Start of Data shown
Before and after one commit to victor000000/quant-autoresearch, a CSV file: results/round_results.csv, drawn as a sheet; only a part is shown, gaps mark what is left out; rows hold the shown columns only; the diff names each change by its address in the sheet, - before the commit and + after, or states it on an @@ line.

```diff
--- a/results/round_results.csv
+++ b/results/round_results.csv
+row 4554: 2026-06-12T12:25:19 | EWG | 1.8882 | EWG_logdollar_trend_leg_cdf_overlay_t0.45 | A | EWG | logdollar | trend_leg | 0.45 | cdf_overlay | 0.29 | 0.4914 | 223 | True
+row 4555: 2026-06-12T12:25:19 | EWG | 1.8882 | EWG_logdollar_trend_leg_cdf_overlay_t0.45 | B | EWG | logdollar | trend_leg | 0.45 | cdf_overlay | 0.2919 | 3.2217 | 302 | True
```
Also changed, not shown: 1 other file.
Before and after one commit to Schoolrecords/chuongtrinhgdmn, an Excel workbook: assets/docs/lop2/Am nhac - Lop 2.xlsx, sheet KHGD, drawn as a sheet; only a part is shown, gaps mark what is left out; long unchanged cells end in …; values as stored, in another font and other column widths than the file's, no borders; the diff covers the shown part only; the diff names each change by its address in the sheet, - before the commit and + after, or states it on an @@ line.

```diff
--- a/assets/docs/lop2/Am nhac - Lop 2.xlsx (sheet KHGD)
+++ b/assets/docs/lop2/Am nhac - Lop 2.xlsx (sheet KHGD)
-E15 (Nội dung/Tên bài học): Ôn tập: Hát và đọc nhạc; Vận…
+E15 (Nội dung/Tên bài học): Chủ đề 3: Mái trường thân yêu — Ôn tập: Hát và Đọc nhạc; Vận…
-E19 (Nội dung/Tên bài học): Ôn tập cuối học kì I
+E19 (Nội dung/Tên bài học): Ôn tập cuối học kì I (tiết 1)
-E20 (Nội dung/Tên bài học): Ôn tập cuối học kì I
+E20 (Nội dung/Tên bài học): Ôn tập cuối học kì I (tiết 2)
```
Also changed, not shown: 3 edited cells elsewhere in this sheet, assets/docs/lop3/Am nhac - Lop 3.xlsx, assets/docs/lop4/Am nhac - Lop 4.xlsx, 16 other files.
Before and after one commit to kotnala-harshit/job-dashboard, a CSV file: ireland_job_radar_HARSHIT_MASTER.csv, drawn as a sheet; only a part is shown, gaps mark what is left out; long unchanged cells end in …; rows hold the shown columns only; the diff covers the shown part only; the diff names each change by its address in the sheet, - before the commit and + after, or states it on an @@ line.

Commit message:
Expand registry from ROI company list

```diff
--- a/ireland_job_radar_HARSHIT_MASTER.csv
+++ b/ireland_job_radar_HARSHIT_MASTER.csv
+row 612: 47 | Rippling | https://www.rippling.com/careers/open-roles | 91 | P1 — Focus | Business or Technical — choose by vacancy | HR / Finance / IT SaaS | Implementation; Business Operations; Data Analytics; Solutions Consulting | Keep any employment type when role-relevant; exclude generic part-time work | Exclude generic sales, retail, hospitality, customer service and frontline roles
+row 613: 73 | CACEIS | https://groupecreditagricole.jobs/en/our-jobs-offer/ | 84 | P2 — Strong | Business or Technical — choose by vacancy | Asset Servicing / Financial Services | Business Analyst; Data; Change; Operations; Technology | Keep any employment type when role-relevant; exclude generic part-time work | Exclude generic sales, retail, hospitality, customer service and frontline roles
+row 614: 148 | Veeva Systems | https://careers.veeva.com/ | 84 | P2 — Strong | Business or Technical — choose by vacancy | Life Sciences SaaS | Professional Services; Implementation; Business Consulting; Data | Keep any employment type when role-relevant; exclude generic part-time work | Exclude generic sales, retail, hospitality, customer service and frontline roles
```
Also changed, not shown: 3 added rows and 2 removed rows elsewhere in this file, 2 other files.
End of Data shown
◆ Exercise details:
Write out the records once more, precisely as they stand.

◆ Exercise response:
Before and after one commit to victor000000/quant-autoresearch, a CSV file: results/round_results.csv, drawn as a sheet; only a part is shown, gaps mark what is left out; rows hold the shown columns only; the diff names each change by its address in the sheet, - before the commit and + after, or states it on an @@ line.

```diff
--- a/results/round_results.csv
+++ b/results/round_results.csv
+row 4554: 2026-06-12T12:25:19 | EWG | 1.8882 | EWG_logdollar_trend_leg_cdf_overlay_t0.45 | A | EWG | logdollar | trend_leg | 0.45 | cdf_overlay | 0.29 | 0.4914 | 223 | True
+row 4555: 2026-06-12T12:25:19 | EWG | 1.8882 | EWG_logdollar_trend_leg_cdf_overlay_t0.45 | B | EWG | logdollar | trend_leg | 0.45 | cdf_overlay | 0.2919 | 3.2217 | 302 | True
```
Also changed, not shown: 1 other file.
Before and after one commit to Schoolrecords/chuongtrinhgdmn, an Excel workbook: assets/docs/lop2/Am nhac - Lop 2.xlsx, sheet KHGD, drawn as a sheet; only a part is shown, gaps mark what is left out; long unchanged cells end in …; values as stored, in another font and other column widths than the file's, no borders; the diff covers the shown part only; the diff names each change by its address in the sheet, - before the commit and + after, or states it on an @@ line.

```diff
--- a/assets/docs/lop2/Am nhac - Lop 2.xlsx (sheet KHGD)
+++ b/assets/docs/lop2/Am nhac - Lop 2.xlsx (sheet KHGD)
-E15 (Nội dung/Tên bài học): Ôn tập: Hát và đọc nhạc; Vận…
+E15 (Nội dung/Tên bài học): Chủ đề 3: Mái trường thân yêu — Ôn tập: Hát và Đọc nhạc; Vận…
-E19 (Nội dung/Tên bài học): Ôn tập cuối học kì I
+E19 (Nội dung/Tên bài học): Ôn tập cuối học kì I (tiết 1)
-E20 (Nội dung/Tên bài học): Ôn tập cuối học kì I
+E20 (Nội dung/Tên bài học): Ôn tập cuối học kì I (tiết 2)
```
Also changed, not shown: 3 edited cells elsewhere in this sheet, assets/docs/lop3/Am nhac - Lop 3.xlsx, assets/docs/lop4/Am nhac - Lop 4.xlsx, 16 other files.
Before and after one commit to kotnala-harshit/job-dashboard, a CSV file: ireland_job_radar_HARSHIT_MASTER.csv, drawn as a sheet; only a part is shown, gaps mark what is left out; long unchanged cells end in …; rows hold the shown columns only; the diff covers the shown part only; the diff names each change by its address in the sheet, - before the commit and + after, or states it on an @@ line.

Commit message:
Expand registry from ROI company list

```diff
--- a/ireland_job_radar_HARSHIT_MASTER.csv
+++ b/ireland_job_radar_HARSHIT_MASTER.csv
+row 612: 47 | Rippling | https://www.rippling.com/careers/open-roles | 91 | P1 — Focus | Business or Technical — choose by vacancy | HR / Finance / IT SaaS | Implementation; Business Operations; Data Analytics; Solutions Consulting | Keep any employment type when role-relevant; exclude generic part-time work | Exclude generic sales, retail, hospitality, customer service and frontline roles
+row 613: 73 | CACEIS | https://groupecreditagricole.jobs/en/our-jobs-offer/ | 84 | P2 — Strong | Business or Technical — choose by vacancy | Asset Servicing / Financial Services | Business Analyst; Data; Change; Operations; Technology | Keep any employment type when role-relevant; exclude generic part-time work | Exclude generic sales, retail, hospitality, customer service and frontline roles
+row 614: 148 | Veeva Systems | https://careers.veeva.com/ | 84 | P2 — Strong | Business or Technical — choose by vacancy | Life Sciences SaaS | Professional Services; Implementation; Business Consulting; Data | Keep any employment type when role-relevant; exclude generic part-time work | Exclude generic sales, retail, hospitality, customer service and frontline roles
```
Also changed, not shown: 3 added rows and 2 removed rows elsewhere in this file, 2 other files.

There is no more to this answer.